Historically, this generation is well known for its experimentation with illicit substances in the 1960’s and ‘70’s, using drugs at the highest rates of any generation, according to the article. Now, living in a time of rampant prescription opioid abuse and widespread availability to medical marijuana, Baby Boomers are, in a sense, returning to their roots.
“Generally, we thought of older individuals as not having a risk for drug abuse and drug addiction,” said Dr. Wilson Compton, Deputy Director of the National Institute on Drug Abuse. “As the baby boomers have aged and brought their habits with them into middle age, and now into older adult groups, we are seeing marked increases in overdose deaths.”
The Substance Abuse and Mental Health Services Administration (SAMHSA) found that Baby Boomers use marijuana more than any other drug. While marijuana is relatively benign, many in this age group are abusing pain medication and anti-anxiety drugs, which at times results in overdoses. In 2013, the Centers for Disease Control and Prevention (CDC) found that more than 12,000 baby boomers lost their lives as the result of accidental drug overdoses, according to the article.

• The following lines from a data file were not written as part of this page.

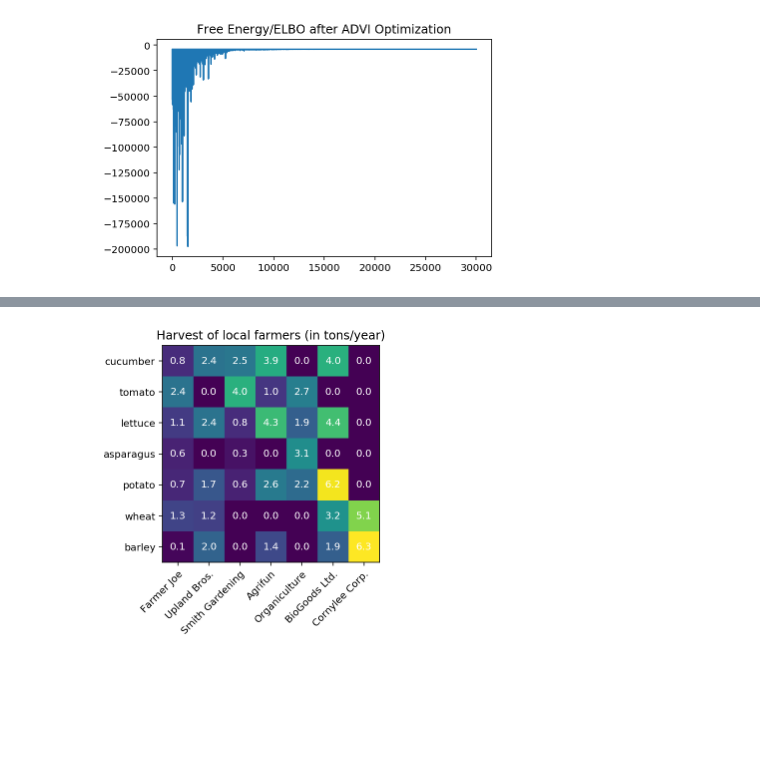
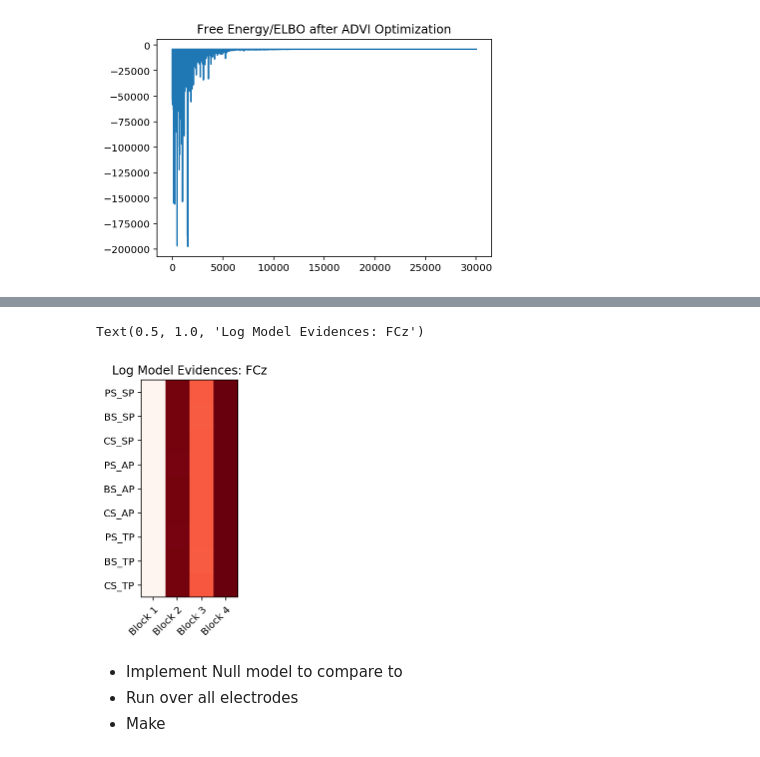
Before and after one commit to RobertTLange/SequentialBayesianLearning, a Jupyter notebook: workspace.ipynb, the cells around one changed output, grey strips where cells are left out. Saved outputs shown, nothing was run; the diff lists cells and outputs as text; code cells hidden in the pictures; blank space fills up the shorter version.

```diff
--- a/workspace.ipynb
+++ b/workspace.ipynb
@@ -266,7 +266,8 @@ log_model_evidences = {"PS_SP": [], "BS_SP": [], "CS_SP": [],
                        "PS_AP": [], "BS_AP": [], "CS_AP": [],
                        "PS_TP": [], "BS_TP": [], "CS_TP": []}
 
-blocks = np.arange(5)
+# Something wrong with events in 5th block!
+blocks = np.arange(4)
 for block_id in blocks:
 
     sample, meta = load_obj("data/" + sample_files[0][block_id] + ".mat")
@@ -313,39 +307,31 @@ Finished [100%]: Average Loss = 3,947.2
-# %%
-vegetables = ["cucumber", "tomato", "lettuce", "asparagus",
-              "potato", "wheat", "barley"]
-farmers = ["Farmer Joe", "Upland Bros.", "Smith Gardening",
-           "Agrifun", "Organiculture", "BioGoods Ltd.", "Cornylee Corp."]
-
-harvest = np.array([[0.8, 2.4, 2.5, 3.9, 0.0, 4.0, 0.0],
-                    [2.4, 0.0, 4.0, 1.0, 2.7, 0.0, 0.0],
-                    [1.1, 2.4, 0.8, 4.3, 1.9, 4.4, 0.0],
-                    [0.6, 0.0, 0.3, 0.0, 3.1, 0.0, 0.0],
-                    [0.7, 1.7, 0.6, 2.6, 2.2, 6.2, 0.0],
-                    [1.3, 1.2, 0.0, 0.0, 0.0, 3.2, 5.1],
-                    [0.1, 2.0, 0.0, 1.4, 0.0, 1.9, 6.3]])
-
-
-fig, ax = plt.subplots()
-im = ax.imshow(harvest)
-
-# We want to show all ticks...
-ax.set_xticks(np.arange(len(farmers)))
-ax.set_yticks(np.arange(len(vegetables)))
-# ... and label them with the respective list entries
-ax.set_xticklabels(farmers)
-ax.set_yticklabels(vegetables)
-
-# Rotate the tick labels and set their alignment.
-plt.setp(ax.get_xticklabels(), rotation=45, ha="right",
-         rotation_mode="anchor")
-
-# Loop over data dimensions and create text annotations.
-for i in range(len(vegetables)):
-    for j in range(len(farmers)):
-        text = ax.text(j, i, harvest[i, j],
-                       ha="center", va="center", color="w")
-
-ax.set_title("Harvest of local farmers (in tons/year)")
-plt.show()
-# %% [output]
-[figure, removed]
+# %%
+y_labels = ["PS_SP", "BS_SP", "CS_SP",
+            "PS_AP", "BS_AP", "CS_AP",
+            "PS_TP", "BS_TP", "CS_TP"]
+x_labels = ["Block 1", "Block 2", "Block 3", "Block 4"]
+
+heat_data = np.array(list(log_model_evidences.values()))
+
+
+fig, ax = plt.subplots()
+im = ax.imshow(heat_data, cmap="Reds")
+
+# We want to show all ticks...
+ax.set_xticks(np.arange(len(x_labels)))
+ax.set_yticks(np.arange(len(y_labels)))
+# ... and label them with the respective list entries
+ax.set_xticklabels(x_labels)
+ax.set_yticklabels(y_labels)
+
+# Rotate the tick labels and set their alignment.
+plt.setp(ax.get_xticklabels(), rotation=45, ha="right",
+         rotation_mode="anchor")
+
+ax.set_title("Log Model Evidences: FCz")
+# %% [output]
+Text(0.5, 1.0, 'Log Model Evidences: FCz')
+[figure, added]
+# %% [markdown]
+* Implement Null model to compare to
+* Run over all electrodes
+* Make
```
Also changed, not shown: parts of 1 cell of this notebook, 1 other file.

Between 1997 and 2012, while drug arrest rates fell with most younger age groups, arrest rates did not fall for late middle-aged adults. Marijuana and painkiller use is not the only concern, more than a third of hospital admissions for drug use among baby boomers were due to heroin, and more than 20 percent was for crack.
By 2020, researchers calculate that more than 5.7million over 50s will be treated for substance abuse.